For an artist long characterized by stylistic and cultural dichotomies, Canadian rap elder statesman k-os's decision to embrace, and encapsulate, those once conflicting fissures, in the form of a double album, while potentially perilous, feels like a logical proposition. Split into two disparate collections of rap and rock, BLack On BLonde finally leaves the now multi-instrumentalist singer/MC free to fully explore the many rock-based inklings we've heard sprout up over the years and, for the BLonde portion, k-os largely shines.

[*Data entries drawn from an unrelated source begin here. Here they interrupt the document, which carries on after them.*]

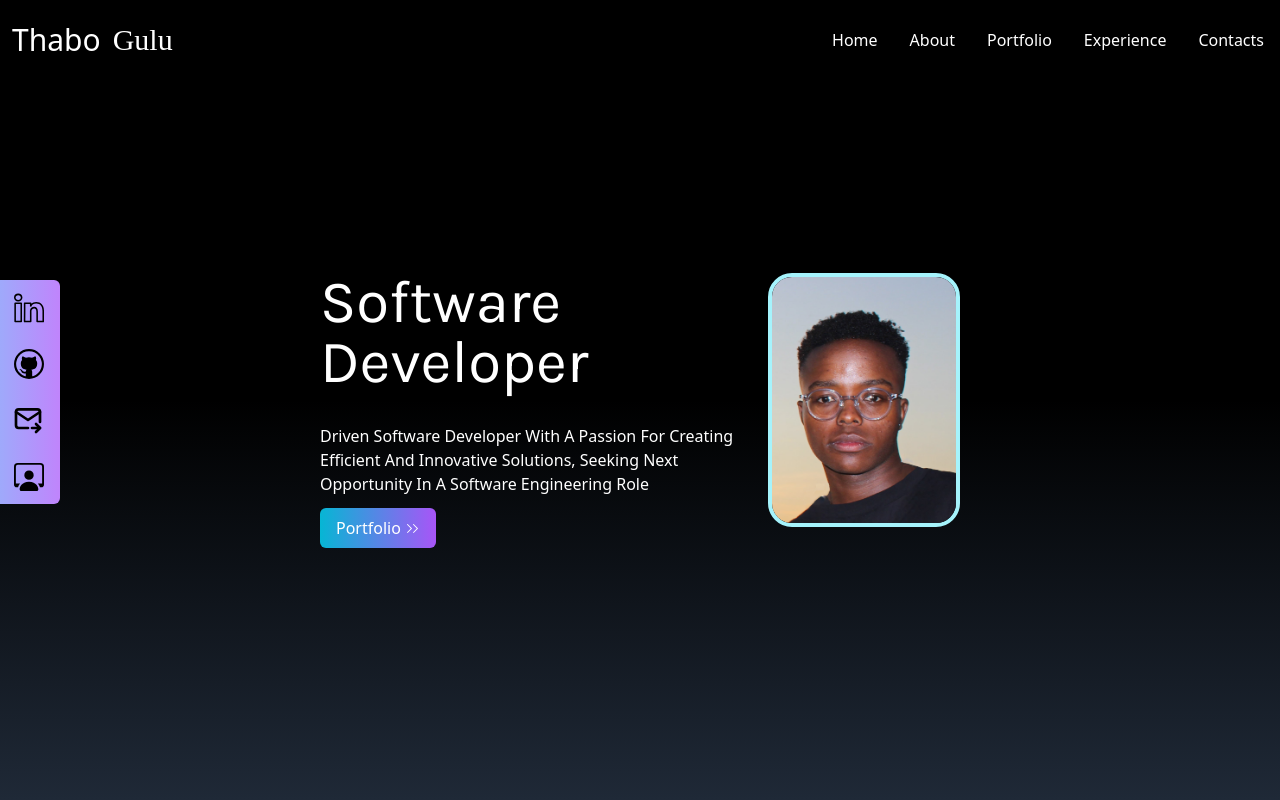
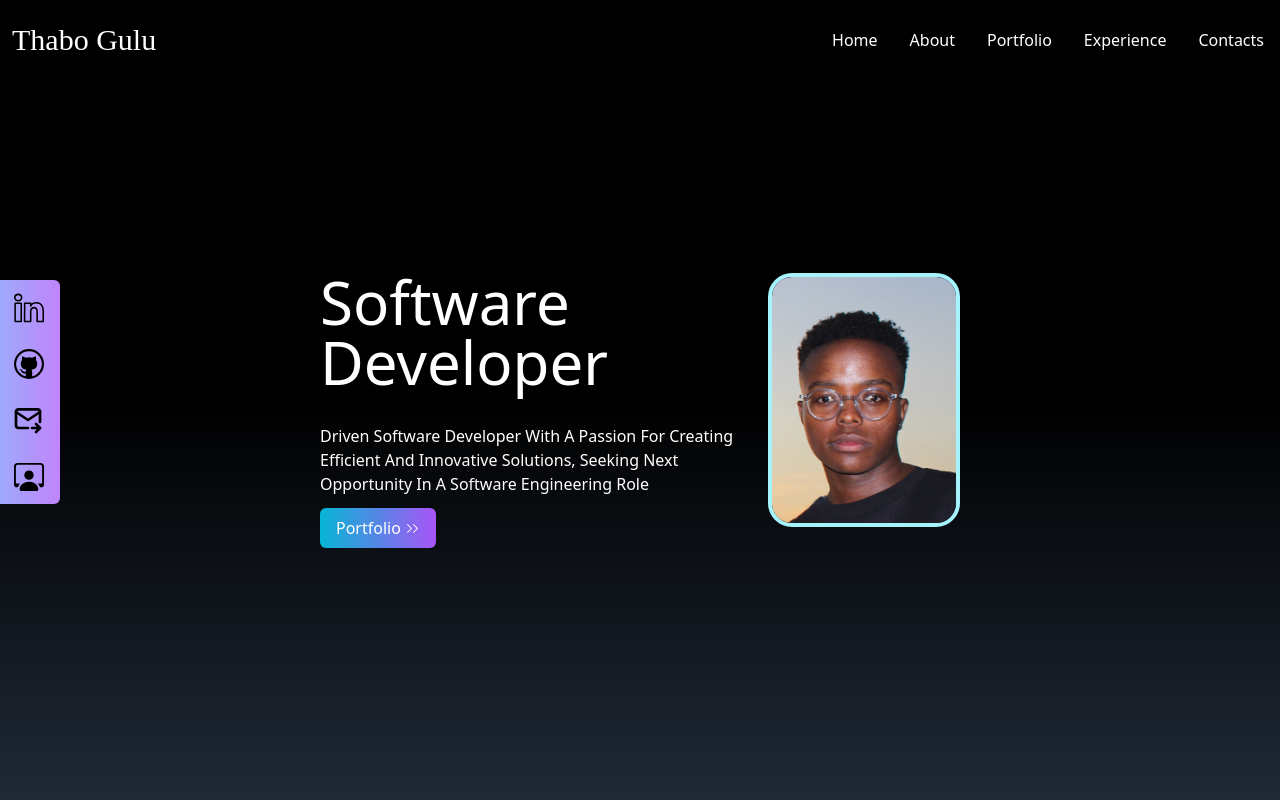
Before and after one commit to tgulu/Portfolio, a React (Create React App) app: page / in a window 1280 px wide. Shown: the top 800 px of the page. Built offline with nearby package versions, Linux system fonts and the light colour scheme; a web font is replaced by a local one.

Commit message:
fixed fonts

```diff
--- a/src/components/About.jsx
+++ b/src/components/About.jsx
@@ -11,7 +11,7 @@ const About = () => {
           <p className=" text-4xl font-jazz inline border-b-2 white">About</p>
         </div>
         <p className=" text-start mx-auto px-4.5 mt-10">
-          Experienced and innovative junior software engineer skilled in object-oriented programming, test-driven development, and agile project management. Proficient in Javascript, Java, Python, C, and Kotlin, as well as HTML, CSS, Bootstrap, Tailwind, React, and GIT. Strong analytical and critical thinking abilities with excellent communication skills. Proven ability to lead and collaborate with teams to deliver high-quality projects.
+          Innovative junior software engineer skilled in object-oriented programming, test-driven development, and agile project management. Proficient in Javascript, Java, Python, C, and Kotlin, as well as HTML, CSS, Bootstrap, Tailwind, React, and GIT. Strong analytical and critical thinking abilities with excellent communication skills. Proven ability to lead and collaborate with teams to deliver high-quality projects.
           </p>
       </div>
     </div>
--- a/src/components/Home.jsx
+++ b/src/components/Home.jsx
@@ -1,6 +1,5 @@
 
 import Profile from "../assets/profile.png";
-import React, { useState, useEffect } from "react";
 import {RxDoubleArrowRight } from "react-icons/rx";
 import {Link} from "react-scroll";
 
@@ -8,19 +7,6 @@ import {Link} from "react-scroll";
 
 const Home = () => {
 
-  const [fontIndex, setFontIndex] = useState(0);
-
-
-  const fonts = ["font-jazz", "font-rise", "font-signature", "font-style","font-float", "font-lilita", "font-neue"];
-
-  useEffect(() => {
-
-    const intervalId = setInterval(() => {
-      setFontIndex((fontIndex + 1) % fonts.length); // Update the font index at regular intervals
-    }, 2500);
-
-    return () => clearInterval(intervalId);
-  }, [fontIndex, fonts.length]);
 
   return (
     <div
@@ -30,7 +16,7 @@ const Home = () => {
       <div name="bio" className="max-w-screen-lg mx-auto flex flex-col items-center justify-center  h-full px-5 md:flex-row">
         <div className="flex flex-col justify-center w-auto h-full">
 
-          <h5 className=  {`lg:flex flex-col text-5xl max-w-md py-8   sm:text-6xl font-rise text-white ${fonts[fontIndex]}`} >
+          <h5 className=  "lg:flex flex-col text-5xl max-w-md py-8   sm:text-6xl font-rise text-white" >
             Software Developer
           </h5>
           <p className="text-white text-base max-w-md">
--- a/src/components/NavBar.jsx
+++ b/src/components/NavBar.jsx
@@ -7,7 +7,7 @@ const NavBar = () => {
   const [fontIndex, setFontIndex] = useState(0);
 
 
-  const fonts = ["font-jazz", "font-rise", "font-signature", "font-style","font-float", "font-sedgwick" ];
+  const fonts = ["font-jazz", "font-rise", "font-signature", "font-style","font-float", "font-sedgwick", "font-lilita", "font-neue"];
 
   useEffect(() => {
     const intervalId = setInterval(() => {
@@ -43,12 +43,9 @@ const NavBar = () => {
   return (
     <div className="flex justify-between items-center w-full h-20 text-white bg-black fixed">
       <div className="flex">
-        <h1 className="text-3xl cursor-pointer font-rise hover:scale-105 duration-200 ml-3">
-          Thabo
-        </h1>
-        <h1
-          className={`text-3xl cursor-pointer hover:scale-105 duration-200 ml-3  ${fonts[fontIndex]}`}
-        >
+      <h1 className={`text-3xl cursor-pointer hover:scale-105 duration-200 ml-3  ${fonts[fontIndex]}`}
+          >
+            Thabo
           Gulu
         </h1>
       </div>
```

Quizzical folk-rock ditties and driving, key- and guitar-led stompers each play competently around the lamenting, reverb-soaked "Wonder Woman," anchoring a solid second disc, which could have stood respectably on its own despite its short length.
"Mellowing out" after his move from Toronto to Vancouver, Canadian rapper K-Os decides that genre ain't nuthin' but a major category header, and that millennial artists aren't bound by such labels, so let the rap-rocking and rock-rapping begin, and then sequester it. BLack on BLonde is a conceptual piece, putting all its more rap-oriented material on the "Black" disc and all its more rock-oriented material on its "Blonde" disc, but with more highlights falling toward the front, these two discs just beg to be shuffled. It makes for a big and a bit cumbersome listen, but K-Os is best when he's true to his moniker, offering the listener an unpredictable and unclassifiable blitzkrieg of ideas that range from clever to brilliant.
Any time an artist employs a list of supporting characters for an album as diverse as aging new waver Corey Hart, the Roots lead MC Black Thought and quintessential everyman rocker Sam Roberts, it’s safe to assume that the album in question is going to be an ambitious one. And BLack on BLonde is just that: ambitious in scope. It’s something of a rite of passage for multi-dimensional artists such as Canadian hip hop (though that’s a limiting term itself) MC k-os, once they hit a certain age or stage in their career to become reflective on their body of work.
A few years ago, k-os announced he was done making albums. Instead, he said, he would stick to online singles. But like Billy Corgan (who made a similar promise), k-os deals more in grand pronouncements than subtle statements. The Toronto rapper has, in fact, gone in the other direction, with a hefty double album designed to showcase all of his modes.